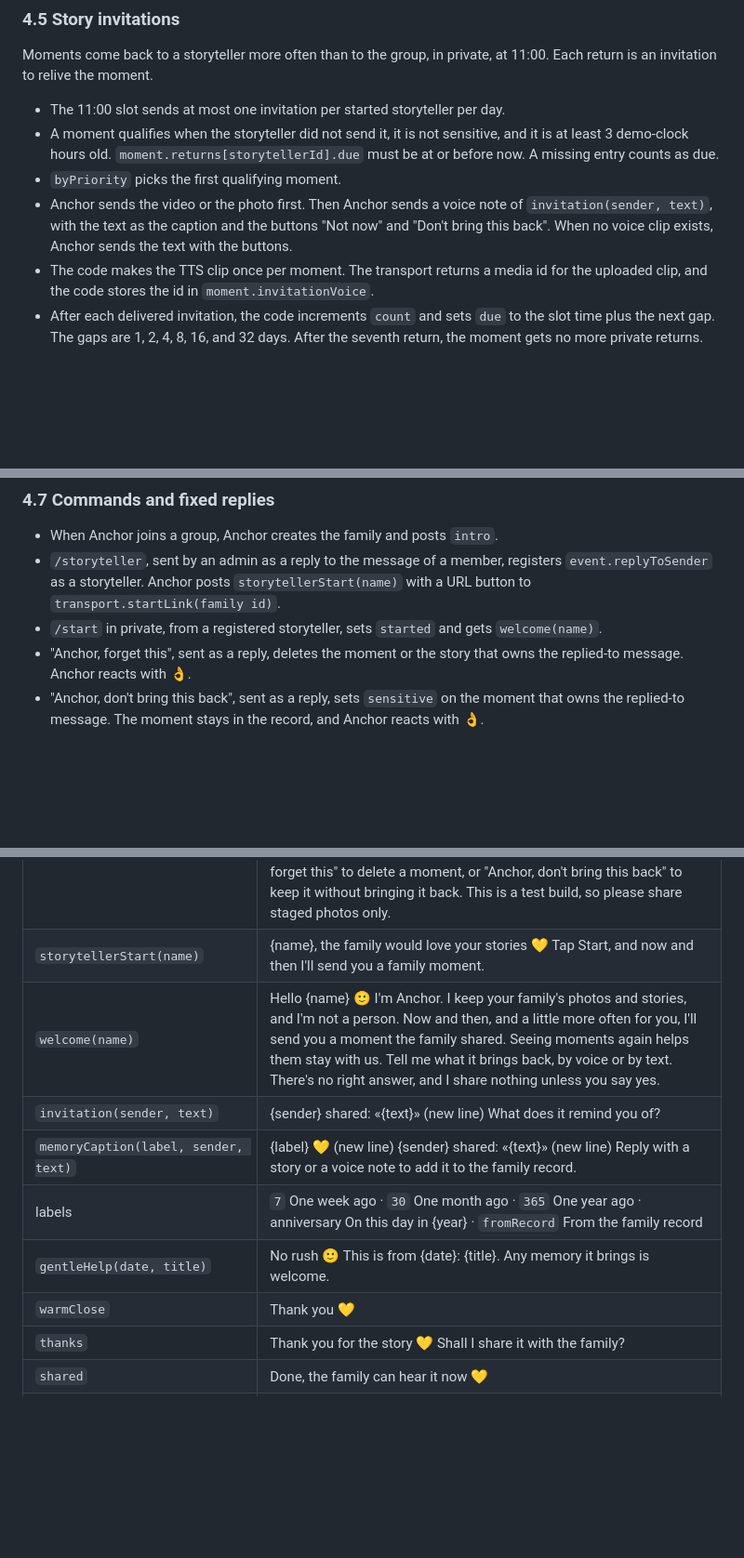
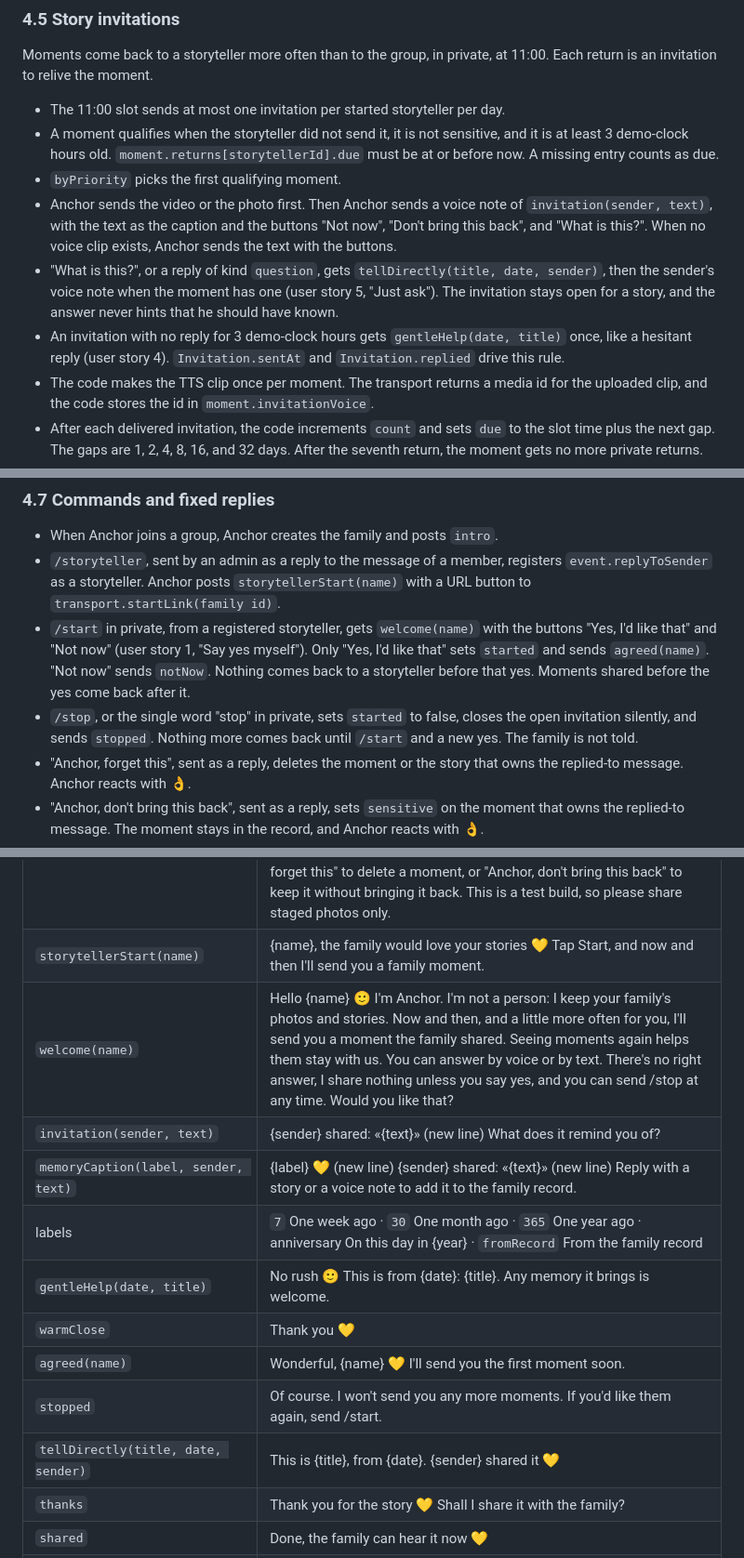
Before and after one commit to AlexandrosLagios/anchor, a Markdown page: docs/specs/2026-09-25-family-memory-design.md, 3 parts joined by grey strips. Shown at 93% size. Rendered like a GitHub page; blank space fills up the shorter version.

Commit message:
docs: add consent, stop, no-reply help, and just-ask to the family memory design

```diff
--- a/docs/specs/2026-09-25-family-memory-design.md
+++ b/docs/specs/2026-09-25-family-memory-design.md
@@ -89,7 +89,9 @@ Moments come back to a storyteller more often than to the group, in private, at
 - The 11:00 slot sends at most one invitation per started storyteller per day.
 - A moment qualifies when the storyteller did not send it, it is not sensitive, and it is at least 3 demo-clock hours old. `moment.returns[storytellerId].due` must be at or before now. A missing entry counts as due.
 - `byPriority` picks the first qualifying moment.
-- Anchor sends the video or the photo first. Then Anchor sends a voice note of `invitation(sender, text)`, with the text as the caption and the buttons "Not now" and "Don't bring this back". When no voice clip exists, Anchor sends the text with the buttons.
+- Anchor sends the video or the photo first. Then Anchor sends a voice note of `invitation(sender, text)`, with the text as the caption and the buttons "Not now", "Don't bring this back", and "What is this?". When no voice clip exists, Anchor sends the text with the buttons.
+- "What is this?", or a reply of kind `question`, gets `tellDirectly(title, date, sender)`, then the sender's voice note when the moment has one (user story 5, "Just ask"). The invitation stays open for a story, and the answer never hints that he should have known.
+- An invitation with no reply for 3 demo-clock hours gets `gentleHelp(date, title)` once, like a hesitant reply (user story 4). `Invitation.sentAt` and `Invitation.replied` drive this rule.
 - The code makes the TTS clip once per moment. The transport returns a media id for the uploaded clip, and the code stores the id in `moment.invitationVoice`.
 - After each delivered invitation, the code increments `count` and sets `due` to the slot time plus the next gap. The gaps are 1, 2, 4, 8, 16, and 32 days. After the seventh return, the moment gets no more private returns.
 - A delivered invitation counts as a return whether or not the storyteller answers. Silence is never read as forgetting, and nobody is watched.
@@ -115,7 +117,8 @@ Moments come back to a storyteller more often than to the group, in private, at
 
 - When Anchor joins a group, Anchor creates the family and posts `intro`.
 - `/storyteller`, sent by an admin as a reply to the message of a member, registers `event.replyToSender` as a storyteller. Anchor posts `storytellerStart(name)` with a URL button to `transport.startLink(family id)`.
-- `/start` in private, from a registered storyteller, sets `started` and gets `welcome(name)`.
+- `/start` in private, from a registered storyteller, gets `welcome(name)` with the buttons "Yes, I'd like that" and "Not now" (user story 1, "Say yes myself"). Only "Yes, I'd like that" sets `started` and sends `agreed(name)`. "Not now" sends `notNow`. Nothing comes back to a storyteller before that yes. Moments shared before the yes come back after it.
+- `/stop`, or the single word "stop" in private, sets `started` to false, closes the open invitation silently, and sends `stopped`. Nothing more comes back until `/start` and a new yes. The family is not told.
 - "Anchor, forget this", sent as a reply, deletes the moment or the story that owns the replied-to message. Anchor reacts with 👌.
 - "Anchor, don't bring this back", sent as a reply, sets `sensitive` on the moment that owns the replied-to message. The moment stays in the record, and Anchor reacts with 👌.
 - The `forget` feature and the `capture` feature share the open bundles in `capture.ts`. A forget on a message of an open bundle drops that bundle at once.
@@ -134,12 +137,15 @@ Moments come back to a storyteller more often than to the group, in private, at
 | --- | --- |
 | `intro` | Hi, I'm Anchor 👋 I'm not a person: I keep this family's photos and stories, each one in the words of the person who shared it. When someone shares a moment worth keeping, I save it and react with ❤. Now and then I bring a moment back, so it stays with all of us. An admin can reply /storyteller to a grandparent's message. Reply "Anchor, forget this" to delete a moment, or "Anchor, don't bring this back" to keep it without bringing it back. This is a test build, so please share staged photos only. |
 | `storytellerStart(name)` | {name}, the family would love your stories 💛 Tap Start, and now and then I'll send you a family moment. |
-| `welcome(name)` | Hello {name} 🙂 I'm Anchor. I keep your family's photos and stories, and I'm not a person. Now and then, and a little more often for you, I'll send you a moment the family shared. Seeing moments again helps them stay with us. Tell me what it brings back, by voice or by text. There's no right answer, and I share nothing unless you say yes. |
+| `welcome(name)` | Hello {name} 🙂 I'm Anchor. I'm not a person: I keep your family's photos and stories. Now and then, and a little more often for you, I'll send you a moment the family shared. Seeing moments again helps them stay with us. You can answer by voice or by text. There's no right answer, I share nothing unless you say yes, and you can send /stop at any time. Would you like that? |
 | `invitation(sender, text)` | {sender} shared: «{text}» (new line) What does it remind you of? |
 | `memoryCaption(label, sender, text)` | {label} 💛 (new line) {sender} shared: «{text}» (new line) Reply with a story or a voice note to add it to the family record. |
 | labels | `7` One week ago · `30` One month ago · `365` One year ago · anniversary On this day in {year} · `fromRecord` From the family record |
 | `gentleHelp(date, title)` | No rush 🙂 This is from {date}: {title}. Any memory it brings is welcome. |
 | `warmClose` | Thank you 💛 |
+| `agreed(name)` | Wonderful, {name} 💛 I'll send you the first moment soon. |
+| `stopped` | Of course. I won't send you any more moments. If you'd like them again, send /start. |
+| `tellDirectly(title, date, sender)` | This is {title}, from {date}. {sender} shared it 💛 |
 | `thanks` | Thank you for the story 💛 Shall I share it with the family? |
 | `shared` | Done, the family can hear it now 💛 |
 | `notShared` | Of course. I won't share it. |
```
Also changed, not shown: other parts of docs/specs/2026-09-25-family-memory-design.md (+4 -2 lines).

* * *

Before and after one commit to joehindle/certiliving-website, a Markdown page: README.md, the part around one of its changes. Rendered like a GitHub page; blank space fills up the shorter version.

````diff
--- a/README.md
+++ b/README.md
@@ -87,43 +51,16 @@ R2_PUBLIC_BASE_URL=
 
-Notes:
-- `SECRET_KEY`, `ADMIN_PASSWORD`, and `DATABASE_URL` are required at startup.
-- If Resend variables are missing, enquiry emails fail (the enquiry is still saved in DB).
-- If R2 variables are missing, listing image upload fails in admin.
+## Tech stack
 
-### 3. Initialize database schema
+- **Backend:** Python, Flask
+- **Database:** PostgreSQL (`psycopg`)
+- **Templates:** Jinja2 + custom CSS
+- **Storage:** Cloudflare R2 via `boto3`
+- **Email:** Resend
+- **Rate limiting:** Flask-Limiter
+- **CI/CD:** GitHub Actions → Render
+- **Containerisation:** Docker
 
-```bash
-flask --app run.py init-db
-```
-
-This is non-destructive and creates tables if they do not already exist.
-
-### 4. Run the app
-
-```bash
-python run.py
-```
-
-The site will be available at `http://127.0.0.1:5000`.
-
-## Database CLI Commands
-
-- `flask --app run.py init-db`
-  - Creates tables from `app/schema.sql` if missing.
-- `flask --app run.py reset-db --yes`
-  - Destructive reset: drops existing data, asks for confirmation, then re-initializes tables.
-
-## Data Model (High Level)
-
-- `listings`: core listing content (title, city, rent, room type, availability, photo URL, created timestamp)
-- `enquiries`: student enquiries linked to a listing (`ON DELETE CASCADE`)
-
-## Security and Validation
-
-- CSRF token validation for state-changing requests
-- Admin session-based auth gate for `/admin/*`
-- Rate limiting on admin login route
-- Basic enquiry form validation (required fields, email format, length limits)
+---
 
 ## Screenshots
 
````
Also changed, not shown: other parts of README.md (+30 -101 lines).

__THE PROBLEM__. Show every line in the records above that contains the word "README".

__EXERCISE OUTPUT__.
Before and after one commit to joehindle/certiliving-website, a Markdown page: README.md, the part around one of its changes. Rendered like a GitHub page; blank space fills up the shorter version.
--- a/README.md
+++ b/README.md
Also changed, not shown: other parts of README.md (+30 -101 lines).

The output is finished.